Arm/Fire Device (AFD)
Arm/Fire Devices (AFD) are commonly used on missile programs to provide safe initiation of solid rocket motors. AFDs are rotating mechanism that move electric detonators in-line (ARM) and out-of-line (SAFE) with downstream ordnance, preventing inadvertent rocket motor ignition while in the SAFE position and assuring reliable initiation when in the ARM position. AFDs are flight proven devices that are compliant to MIL-STD 1901A requirements. EBAD has developed and qualified AFDs for many missile programs and deliver thousands each year. Several AFD examples are shown in this data sheet, which can be customized to meet specific system requirements.
Principle of Operation
The AFD mount directly into the forward dome of a solid rocket motor and interfaces with the rocket motor ignitor basket. In the SAFE position the AFD is electrically and mechanically isolated from system inputs and explosive outputs. When arming voltage is applied, the internal electrical detonators are rotated and aligned with a pair of internal Thru-Bulkhead Initiators (TBI). When detonators are fired, the TBIs produce a time/pressure and caloric output sufficient to light the rocket motor. The TBI provides a pressure containment barrier after functioning to prevent leakage of rocket motor pressure. The AFD does not contain a mechanical detent to keep the AFD in the ARM state, but rather returns to the SAFE position via a passive spring once arming power is removed. The electric detonators are intended to be actuated within several seconds after arming, thus the assembly is called an Arm/Fire Device.

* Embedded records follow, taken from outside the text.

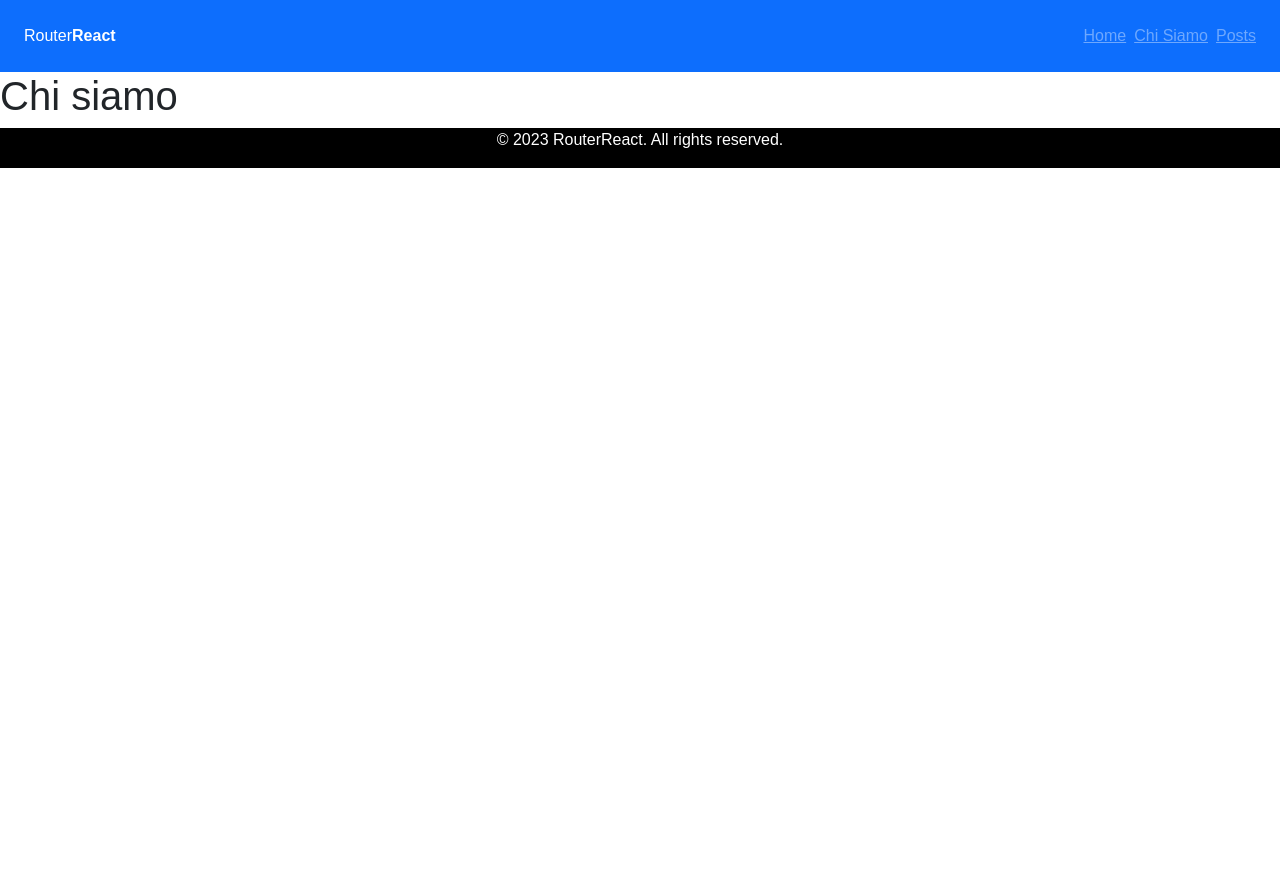
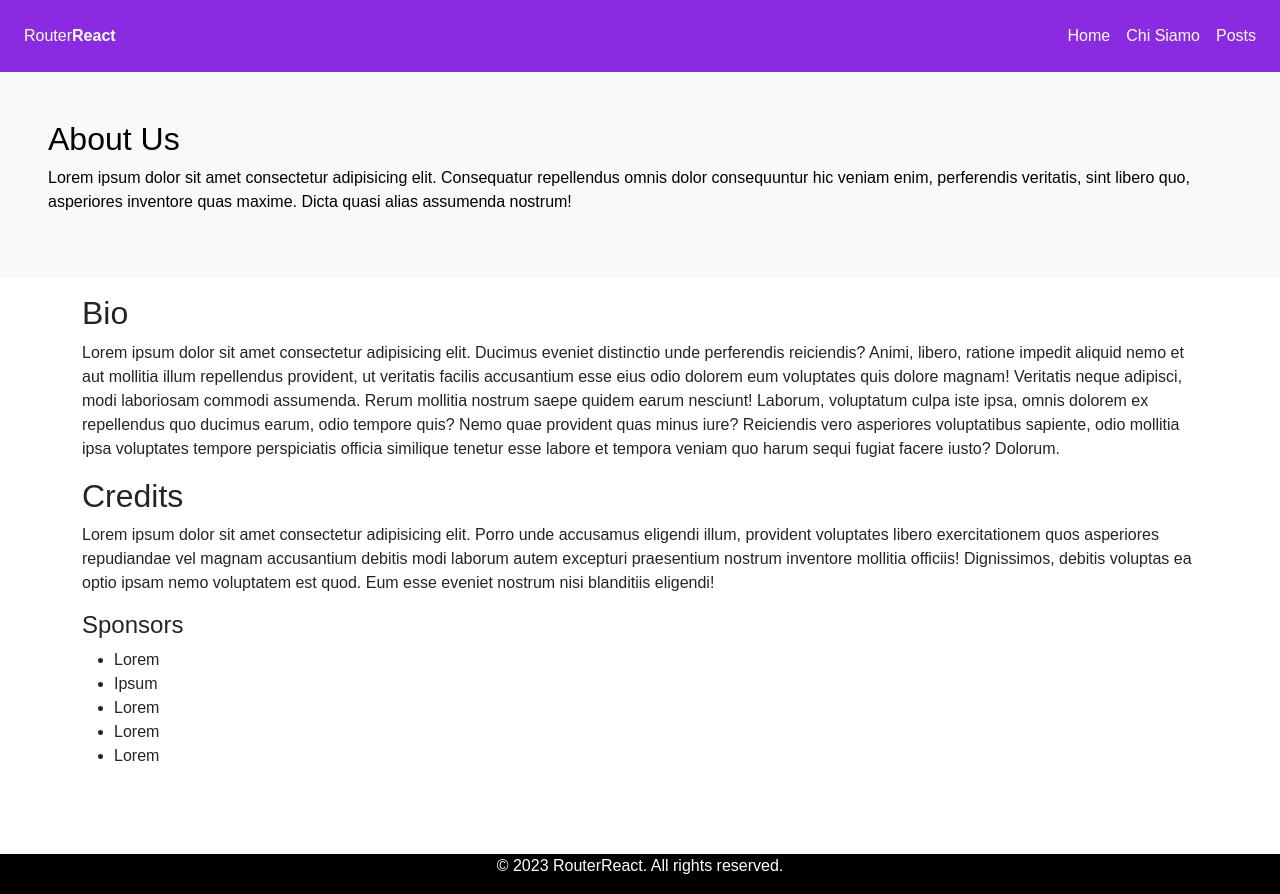
Before and after one commit to mattiacoli/react-router, a React (Vite) app: page /about in a window 1280 px wide. Before the commit the page ends 800 px from the top, so only its background shows below. Built offline with nearby package versions, Linux system fonts and the light colour scheme.

Commit message:
Edit Header component styling and layout; add About page content and structure

```diff
--- a/src/components/Header.jsx
+++ b/src/components/Header.jsx
@@ -4,26 +4,19 @@ export default function Header() {
 
   return (
     <>
-      <header>
+      <header className="p-4">
 
-        <nav className="navbar bg-primary p-4" data-bs-theme="dark">
+        <nav className="d-flex justify-content-between" >
           <div className="logo">
             Router<b>React</b>
           </div>
 
 
-          <div className="links_nav">
-            <ul className="nav gap-2">
-              <li className="nav-item">
-                <NavLink to={'/'}>Home</NavLink>
-              </li>
-              <li className="nav-item">
-                <NavLink to={'/about'}>Chi Siamo</NavLink>
-              </li>
-              <li className="nav-item">
-                <NavLink to={'/posts'}>Posts</NavLink>
-              </li>
-            </ul>
+          <div className="links_nav d-flex gap-3">
+            <NavLink to="/">Home</NavLink>
+            <NavLink to="/about">Chi Siamo</NavLink>
+            <NavLink to="/posts">Posts</NavLink>
+
           </div>
         </nav>
 
--- a/src/index.css
+++ b/src/index.css
@@ -12,7 +12,14 @@ body {
 }
 
 header {
+
+  background-color: blueviolet;
   color: white;
+
+  a {
+    text-decoration: none;
+    color: white;
+  }
 
 }
 
--- a/src/pages/About.jsx
+++ b/src/pages/About.jsx
@@ -1,7 +1,51 @@
 export default function About() {
   return (
     <>
-      <h1>Chi siamo</h1>
+      <div className="jumbotron">
+        <div className="mb-3">
+          <div
+            className="h-100 p-5 text-black bg-light">
+
+            <h2>About Us</h2>
+            <p>
+              Lorem ipsum dolor sit amet consectetur adipisicing elit. Consequatur repellendus omnis dolor consequuntur hic veniam enim, perferendis veritatis, sint libero quo, asperiores inventore quas maxime. Dicta quasi alias assumenda nostrum!
+            </p>
+          </div>
+        </div>
+      </div>
+
+      <main>
+        <div className="container">
+
+          <section>
+            <h2>Bio</h2>
+
+            <p>Lorem ipsum dolor sit amet consectetur adipisicing elit. Ducimus eveniet distinctio unde perferendis reiciendis? Animi, libero, ratione impedit aliquid nemo et aut mollitia illum repellendus provident, ut veritatis facilis accusantium esse eius odio dolorem eum voluptates quis dolore magnam! Veritatis neque adipisci, modi laboriosam commodi assumenda. Rerum mollitia nostrum saepe quidem earum nesciunt! Laborum, voluptatum culpa iste ipsa, omnis dolorem ex repellendus quo ducimus earum, odio tempore quis? Nemo quae provident quas minus iure? Reiciendis vero asperiores voluptatibus sapiente, odio mollitia ipsa voluptates tempore perspiciatis officia similique tenetur esse labore et tempora veniam quo harum sequi fugiat facere iusto? Dolorum.</p>
+
+          </section>
+
+          <section>
+            <h2>Credits</h2>
+            <p>
+              Lorem ipsum dolor sit amet consectetur adipisicing elit. Porro unde accusamus eligendi illum, provident voluptates libero exercitationem quos asperiores repudiandae vel magnam accusantium debitis modi laborum autem excepturi praesentium nostrum inventore mollitia officiis! Dignissimos, debitis voluptas ea optio ipsam nemo voluptatem est quod. Eum esse eveniet nostrum nisi blanditiis eligendi!
+            </p>
+
+
+            <h4>Sponsors</h4>
+
+            <ul>
+              <li>Lorem</li>
+              <li>Ipsum</li>
+              <li>Lorem</li>
+              <li>Lorem</li>
+              <li>Lorem</li>
+            </ul>
+          </section>
+
+        </div>
+
+      </main>
+
     </>
   )
 }
```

The AFD has a hermetically sealed stainless-steel body that houses the critical components of the device. The AFD contains dual electric detonators, and an electrically operated torque motor or rotary solenoid to rotate the detonators into the in-line (ARM) position. A passive spring rotates the AFD into the SAFE position once arming power is removed. Dual TBIs are used for redundancy and initiate a common pyrotechnic motor ignition charge. In some AFDs, a disk with a simple visual indicator is affixed to the common shaft turned by the motor. As the motor rotates the visual indicator moves with respect to a stationary window where the visual status can be viewed.
AFDs are used for solid rocket motor ignition on tactical missiles and missile defense platforms when a rapid ARM-FIRE sequence is needed for missile launch or actuation.
- MIL-STD-1901A compliant
- Used on multiple US and foreign platforms
- Installs directly into solid rocket motor dome
- Internal redundant electric detonators
- High speed ARM-FIRE sequence for rapid motor ignition
- Small, low profile package